What's worse is that Laymon's story, "Dinker's Pond", is exactly the same thing, only more so. This story is about a pair of gold prospectors named James and George, and George's new girlfriend Lucy, who George insists on bringing along on their gold expedition. James is against this, knowing that Lucy -- who is, of course, gorgeous -- only wants to get in on the money, and isn't actually interested in George. George is having none of it, despite the fact that James tells him a graphic, implausible story about a similar pair of friends, with a similar romantic entanglement threatening their partnership, and it's ridiculously bloody aftermath.
James is right about Lucy, obviously, and he just as obviously lusts after her. One day, he finds her bathing in a pond, and tells her she should remove herself from that pond, and quick, because it has a terrible history. Lucy, naked and full of hatred for James, and his stories, tells him to go whistle, but he tells her the story of Dinker's Pond anyway, which involves a man with sawed-down teeth who ate live animals, an attempted lynching, and what parts of whom found their way into the pond where Lucy is now bathing, and why her choice to remain in that pond might not work out too well for her. And then that's what happens, and the story ends.
And it's a fine story. The kind of story that -- quite intentionally on Laymon's part, I believe -- reads as a throwback campfire story, to scare and disgust your friends with for a short period before everyone goes to sleep. And as such, it is almost exactly like the old Tales from the Crypt stories, complete with the nasty (which I don't mean in the pejorative sense) moralizing and comeuppance delivered to its most unlikable character. "Black Boots" was reminiscent of that comic, but "Dinker's Pond" could have come straight from its pages. Which, I stress again, is fine, because I love Tales from the Crypt. But new trails have not been blazed by either McCammon or Laymon, and what's even more curious is that I have a hard time believing that either writer thought they were, or cared much about, doing so. They had what they believed were good ideas for quick, mean little stories that crossed the horror story with the Western, so that's what they wrote. It's Lansdale and LoBrutto who oversold them.
One more thing, though. I'm going to break a rule here, one I don't think I told anyone about, but even new readers have probably picked up on. This whole series of posts about horror fiction is, essentially, a diary of my experiences reading nothing but horror fiction for a month. To make things interesting for myself, I've chosen, this year and last year, to only read stories and novels that I'd never read before. In fairness to Lansdale and LoBrutto, however, I do want to very quickly say that the Chet Williamson story I referred to at the top of this post, "Yore Skin's Jes's Soft 'N Purty...He Said" really does live up to the standards that the editors of Razored Saddles claim they'd set for the whole anthology. It's been quite a while since I read it -- I read it the same day the book arrived in my mailbox -- but it sure has hung with me since then. No gunfighters, no guns, even, I don't think, it instead revolves around a homosexual writer of pulp dime novels, and his quest for...something something.
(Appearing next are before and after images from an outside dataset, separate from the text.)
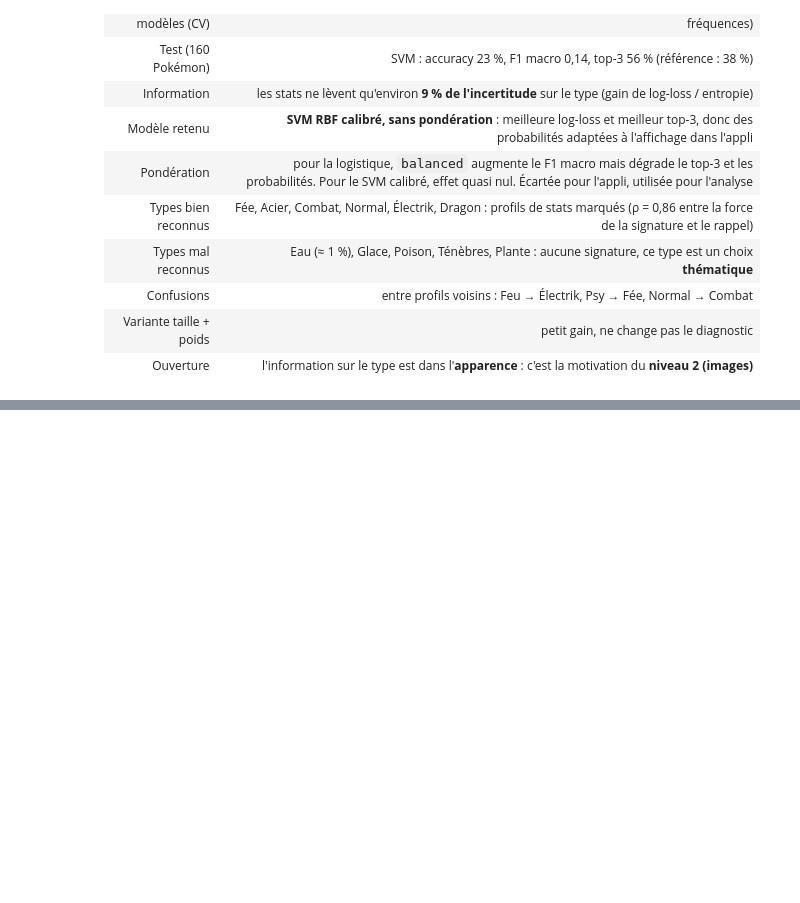
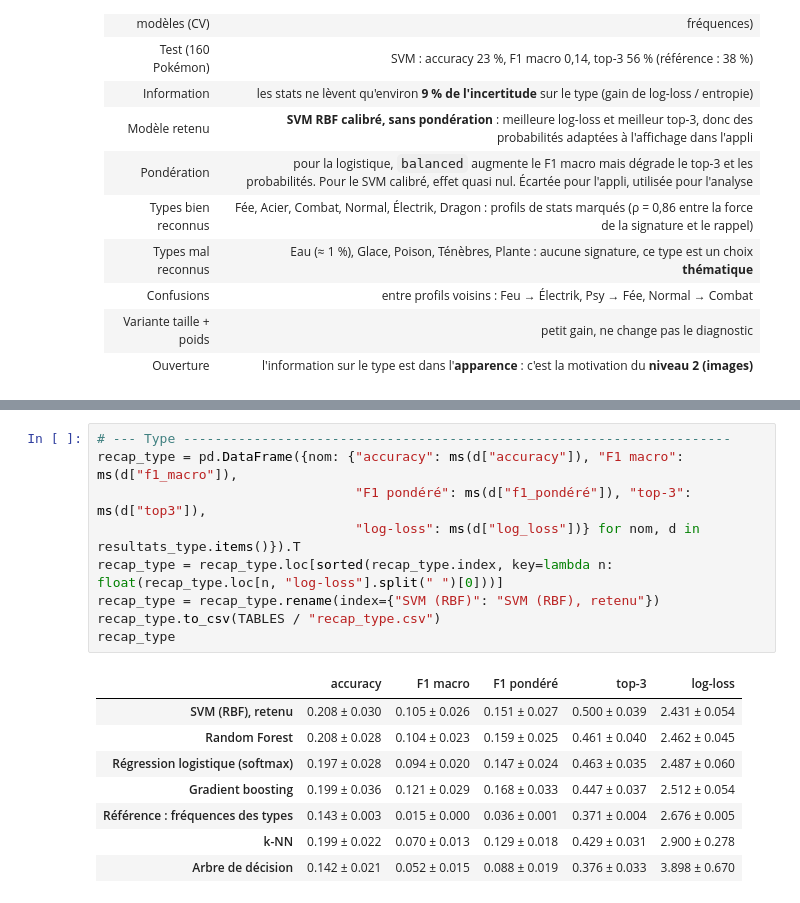
Before and after one commit to iceteeframboise/pokedex, a Jupyter notebook: notebooks/1_tabulaire.ipynb, the cells around one changed output, grey strips where cells are left out. Saved outputs shown, nothing was run; the diff lists cells and outputs as text; blank space fills up the shorter version.

```diff
--- a/notebooks/1_tabulaire.ipynb
+++ b/notebooks/1_tabulaire.ipynb
@@ -2403,0 +2473,18 @@ fmt_type(var_t)
+# %%
+# --- Type ----------------------------------------------------------------------
+recap_type = pd.DataFrame({nom: {"accuracy": ms(d["accuracy"]), "F1 macro": ms(d["f1_macro"]),
+                                 "F1 pondéré": ms(d["f1_pondéré"]), "top-3": ms(d["top3"]),
+                                 "log-loss": ms(d["log_loss"])} for nom, d in resultats_type.items()}).T
+recap_type = recap_type.loc[sorted(recap_type.index, key=lambda n: float(recap_type.loc[n, "log-loss"].split(" ")[0]))]
+recap_type = recap_type.rename(index={"SVM (RBF)": "SVM (RBF), retenu"})
+recap_type.to_csv(TABLES / "recap_type.csv")
+recap_type
+# %% [output]
+|  | accuracy | F1 macro | F1 pondéré | top-3 | log-loss |
+| SVM (RBF), retenu | 0.208 ± 0.030 | 0.105 ± 0.026 | 0.151 ± 0.027 | 0.500 ± 0.039 | 2.431 ± 0.054 |
+| Random Forest | 0.208 ± 0.028 | 0.104 ± 0.023 | 0.159 ± 0.025 | 0.461 ± 0.040 | 2.462 ± 0.045 |
+| Régression logistique (softmax) | 0.197 ± 0.028 | 0.094 ± 0.020 | 0.147 ± 0.024 | 0.463 ± 0.035 | 2.487 ± 0.060 |
+| Gradient boosting | 0.199 ± 0.036 | 0.121 ± 0.029 | 0.168 ± 0.033 | 0.447 ± 0.037 | 2.512 ± 0.054 |
+| Référence : fréquences des types | 0.143 ± 0.003 | 0.015 ± 0.000 | 0.036 ± 0.001 | 0.371 ± 0.004 | 2.676 ± 0.005 |
+| k-NN | 0.199 ± 0.022 | 0.070 ± 0.013 | 0.129 ± 0.018 | 0.429 ± 0.031 | 2.900 ± 0.278 |
+| Arbre de décision | 0.142 ± 0.021 | 0.052 ± 0.015 | 0.088 ± 0.019 | 0.376 ± 0.033 | 3.898 ± 0.670 |
```
Also changed, not shown: parts of 15 cells of this notebook, 12 other files.
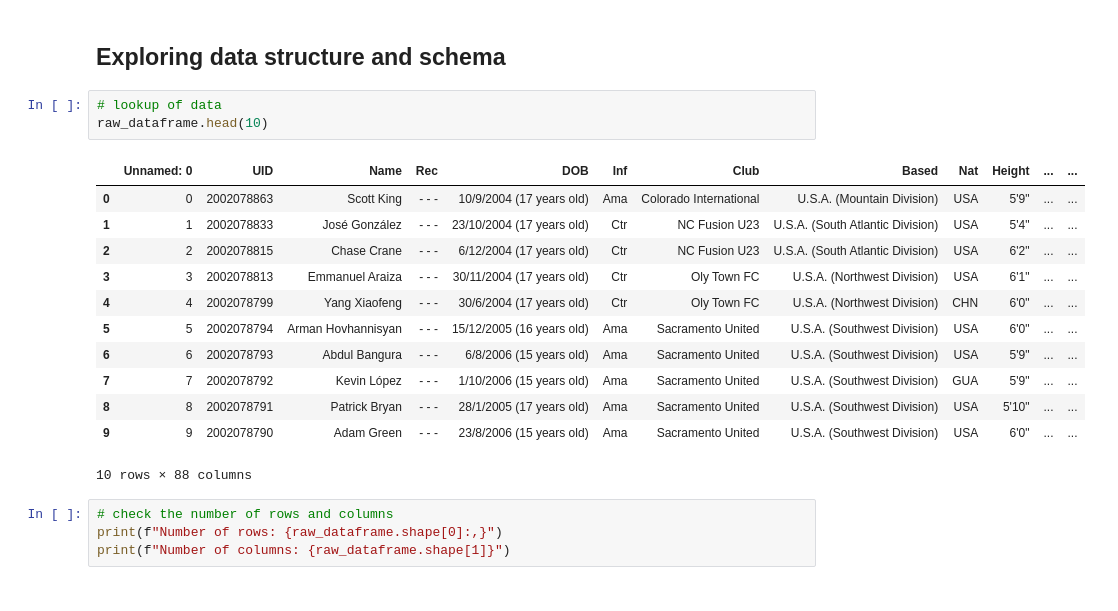
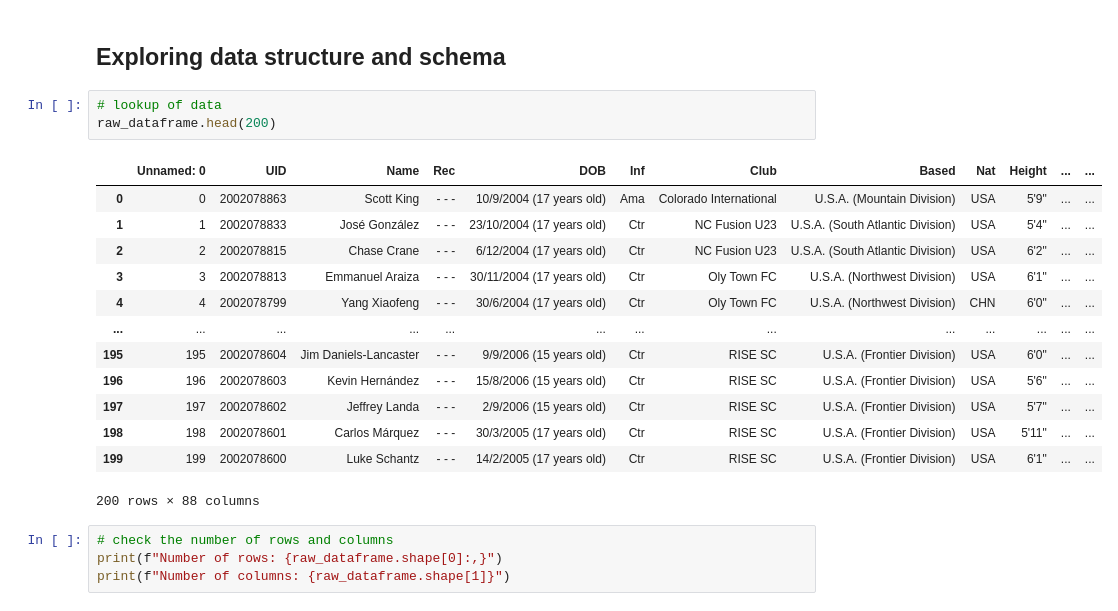
Before and after one commit to snabxo/banana, a Jupyter notebook: projects/football-manager-23/fm23_eda.ipynb, the cells around one changed output. Saved outputs shown, nothing was run; the diff lists cells and outputs as text.

```diff
--- a/projects/football-manager-23/fm23_eda.ipynb
+++ b/projects/football-manager-23/fm23_eda.ipynb
@@ -72,20 +72,21 @@ raw_dataframe = pd.read_csv(csv_path, encoding="utf-8", low_memory=False)
 ## Exploring data structure and schema
 # %%
 # lookup of data
-raw_dataframe.head(10)
+raw_dataframe.head(200)
 # %% [output]
 |  | Unnamed: 0 | UID | Name | Rec | DOB | Inf | Club | Based | Nat | Height | ... | ... |
 | 0 | 0 | 2002078863 | Scott King | - - - | 10/9/2004 (17 years old) | Ama | Colorado International | U.S.A. (Mountain Division) | USA | 5'9" | ... | ... |
 | 1 | 1 | 2002078833 | José González | - - - | 23/10/2004 (17 years old) | Ctr | NC Fusion U23 | U.S.A. (South Atlantic Division) | USA | 5'4" | ... | ... |
 | 2 | 2 | 2002078815 | Chase Crane | - - - | 6/12/2004 (17 years old) | Ctr | NC Fusion U23 | U.S.A. (South Atlantic Division) | USA | 6'2" | ... | ... |
 | 3 | 3 | 2002078813 | Emmanuel Araiza | - - - | 30/11/2004 (17 years old) | Ctr | Oly Town FC | U.S.A. (Northwest Division) | USA | 6'1" | ... | ... |
 | 4 | 4 | 2002078799 | Yang Xiaofeng | - - - | 30/6/2004 (17 years old) | Ctr | Oly Town FC | U.S.A. (Northwest Division) | CHN | 6'0" | ... | ... |
-| 5 | 5 | 2002078794 | Arman Hovhannisyan | - - - | 15/12/2005 (16 years old) | Ama | Sacramento United | U.S.A. (Southwest Division) | USA | 6'0" | ... | ... |
-| 6 | 6 | 2002078793 | Abdul Bangura | - - - | 6/8/2006 (15 years old) | Ama | Sacramento United | U.S.A. (Southwest Division) | USA | 5'9" | ... | ... |
-| 7 | 7 | 2002078792 | Kevin López | - - - | 1/10/2006 (15 years old) | Ama | Sacramento United | U.S.A. (Southwest Division) | GUA | 5'9" | ... | ... |
-| 8 | 8 | 2002078791 | Patrick Bryan | - - - | 28/1/2005 (17 years old) | Ama | Sacramento United | U.S.A. (Southwest Division) | USA | 5'10" | ... | ... |
-| 9 | 9 | 2002078790 | Adam Green | - - - | 23/8/2006 (15 years old) | Ama | Sacramento United | U.S.A. (Southwest Division) | USA | 6'0" | ... | ... |
+| ... | ... | ... | ... | ... | ... | ... | ... | ... | ... | ... | ... | ... |
+| 195 | 195 | 2002078604 | Jim Daniels-Lancaster | - - - | 9/9/2006 (15 years old) | Ctr | RISE SC | U.S.A. (Frontier Division) | USA | 6'0" | ... | ... |
+| 196 | 196 | 2002078603 | Kevin Hernández | - - - | 15/8/2006 (15 years old) | Ctr | RISE SC | U.S.A. (Frontier Division) | USA | 5'6" | ... | ... |
+| 197 | 197 | 2002078602 | Jeffrey Landa | - - - | 2/9/2006 (15 years old) | Ctr | RISE SC | U.S.A. (Frontier Division) | USA | 5'7" | ... | ... |
+| 198 | 198 | 2002078601 | Carlos Márquez | - - - | 30/3/2005 (17 years old) | Ctr | RISE SC | U.S.A. (Frontier Division) | USA | 5'11" | ... | ... |
+| 199 | 199 | 2002078600 | Luke Schantz | - - - | 14/2/2005 (17 years old) | Ctr | RISE SC | U.S.A. (Frontier Division) | USA | 6'1" | ... | ... |
-10 rows × 88 columns
+200 rows × 88 columns
 # %%
 # check the number of rows and columns
 print(f"Number of rows: {raw_dataframe.shape[0]:,}")
```
Also changed, not shown: parts of 4 cells of this notebook, 2 other files.
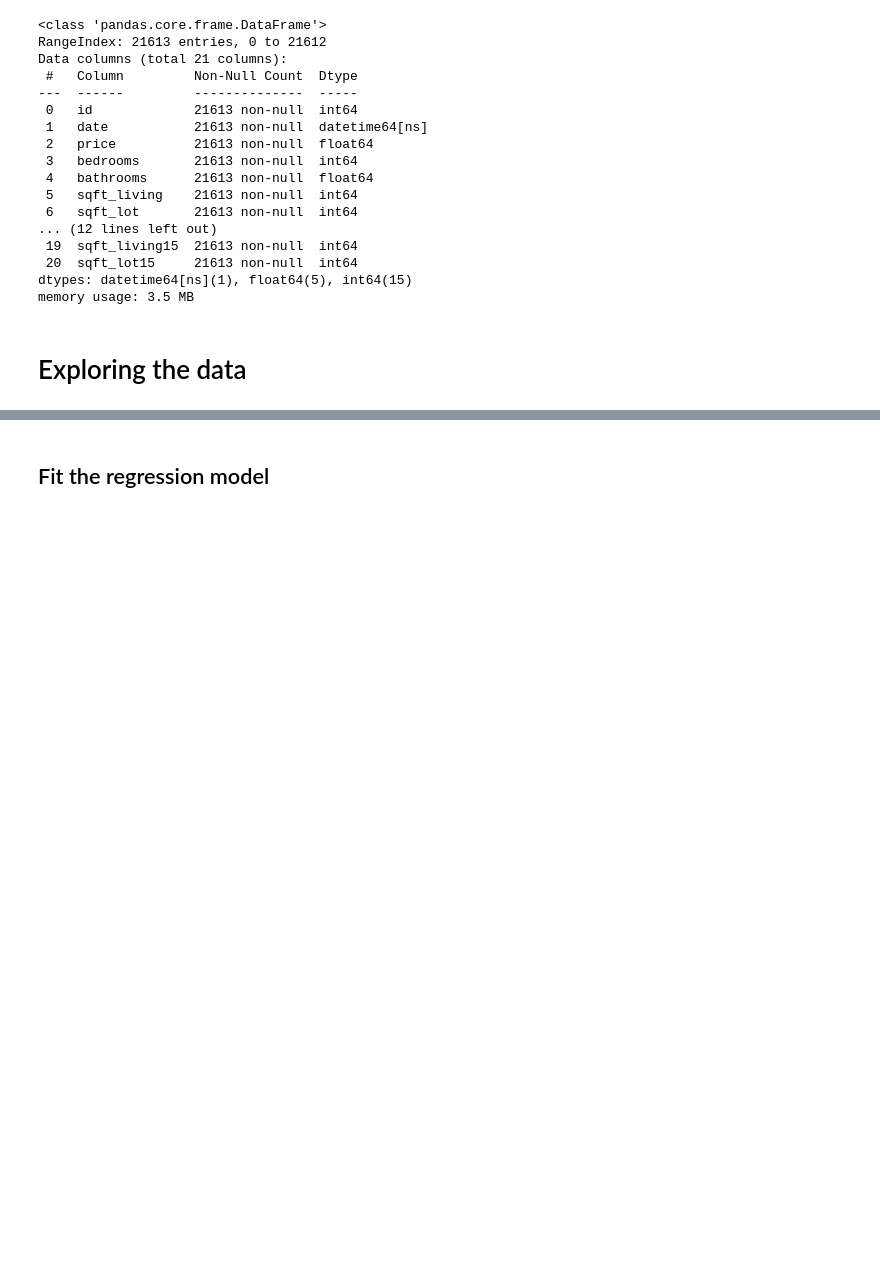
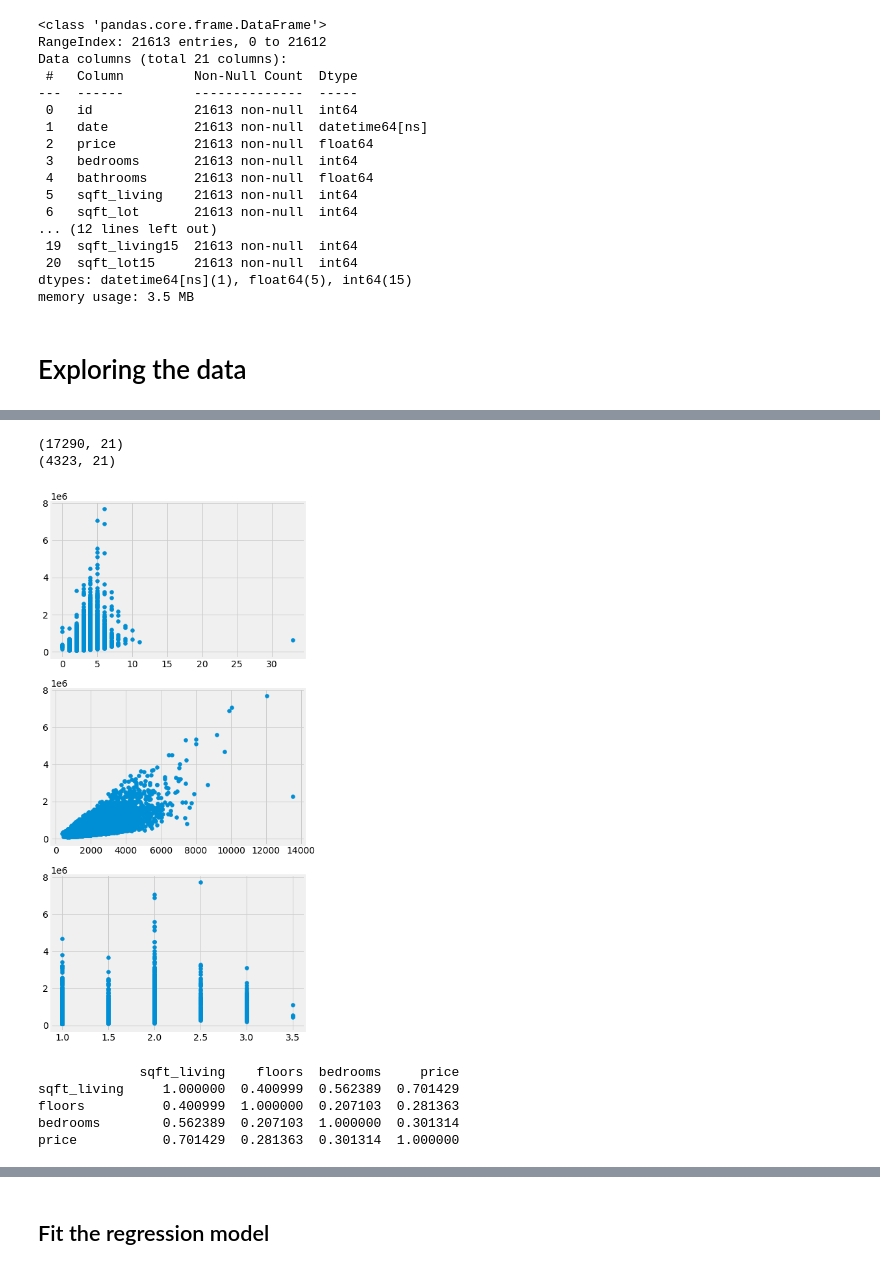
Before and after one commit to syedmeesamali/CourseraPlus, a Jupyter notebook: 6_ML_Combined_Courses/Practice/Pandas_House.ipynb, the cells around one changed output, grey strips where cells are left out. Cells and saved outputs as stored; diff of their text form; code cells hidden in the pictures; blank space fills up the shorter version.

Commit message:
Some corr and detailed review before making next functions

```diff
--- a/6_ML_Combined_Courses/Practice/Pandas_House.ipynb
+++ b/6_ML_Combined_Courses/Practice/Pandas_House.ipynb
@@ -35,0 +39,28 @@ plt.show()
+# %%
+train_df = df.head(17290)
+test_df = df.tail(len(df) - len(train_df))
+print(train_df.shape)
+print(test_df.shape)
+# %% [output]
+(17290, 21)
+(4323, 21)
+# %%
+fig = plt.figure(figsize=(7, 15))
+plt.style.use('fivethirtyeight')
+ax1 = fig.add_subplot(3,1,1)
+ax1.scatter(x = train_df['bedrooms'], y= train_df["price"])
+ax2 = fig.add_subplot(3,1,2)
+ax2.scatter(x = train_df['sqft_living'], y= train_df["price"])
+ax3 = fig.add_subplot(3,1,3)
+ax3.scatter(x = train_df['floors'], y= train_df["price"])
+plt.show()
+# %% [output]
+[figure, added]
+# %%
+print(train_df[['sqft_living', 'floors', 'bedrooms', 'price']].corr())
+# %% [output]
+             sqft_living    floors  bedrooms     price
+sqft_living     1.000000  0.400999  0.562389  0.701429
+floors          0.400999  1.000000  0.207103  0.281363
+bedrooms        0.562389  0.207103  1.000000  0.301314
+price           0.701429  0.281363  0.301314  1.000000
```
Also changed, not shown: parts of 13 cells of this notebook, 1 other file.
Read it for yourself, but it's a messed up story that is, at the same time, unpleasantly moving, and, I would say, probably very much a Western. Of a particular sort, anyway: it's own sort. Maybe when I get around to reading the rest of Razored Saddles, I'll find more stories like it.